Why this story matters:
The scandal triggered by the "abortion is ok" cover (below, right) shows that although 1 in 3 Polish women have had an abortion, it is still one of the biggest taboos in the country. The feature caused many people to publicly distance themselves from feminism, claiming they may be "pro-choice" but certainly not "pro-abortion".
It is therefore all the more bewildering that another cover (below, left) caused so little controversy. A alt-right activist is portrayed in a t-shirt with the logo of an openly racist and anti-semitic movement. The accompanying article was widely acknowledged as a praise-worthy attempt at understanding "the other side".
Attempts at creating bridges between opposing factions certainly deserve applause, but it is nevertheless noteworthy that nearly all of Poland was appalled by a positive message about abortion, and did not bat an eyelid when racism and anti-semitism were in the limelight.
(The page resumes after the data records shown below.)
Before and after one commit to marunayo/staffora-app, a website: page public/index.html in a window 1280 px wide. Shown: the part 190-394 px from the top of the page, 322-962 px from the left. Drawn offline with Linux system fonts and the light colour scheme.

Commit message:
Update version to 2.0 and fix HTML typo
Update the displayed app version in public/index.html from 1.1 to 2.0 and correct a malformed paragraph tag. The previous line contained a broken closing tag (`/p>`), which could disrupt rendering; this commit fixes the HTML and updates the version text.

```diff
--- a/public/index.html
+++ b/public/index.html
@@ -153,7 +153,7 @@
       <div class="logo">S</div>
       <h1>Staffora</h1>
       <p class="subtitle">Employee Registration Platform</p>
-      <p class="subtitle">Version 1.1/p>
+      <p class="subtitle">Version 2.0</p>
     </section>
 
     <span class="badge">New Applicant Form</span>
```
Details from the story:
- On February 19, "Wysokie Obcasy" (in short "WO"), the biggest and most infuential feminist magazine in the country, featured three pro-abortion activists on its cover. The women wore t-shirts that read "Abortion is ok".
- The cover itself was an attempt at normalizing the language associated with abortion and showing that it doesn't necessarily have to be a traumatizing experience. The article followed the work of the activists, who travel across Poland and help women have pharmaceutical abortions.
- The cover has caused an enormous scandal, even in liberal circles. People accused "WO" of using infantile esthetics that simplified the experience of abortion, of bias and a lack of strategic thinking. The government spokesperson, right-wing media, and also many women who took part in the pro-choice "Black Protests" distanced themselves from "WO".
- On March 6, "DF", a current affairs magazine, published by the same media outlet as "WO", released a cover on which a young nationalist wears a t-shirt with the symbol of "Falanga".
- "Falanga" has been the symbol of Polish alt-right groups since the 1930s. It is the official logo of "ONR" -- an organization that is openly racist and anti-semitic.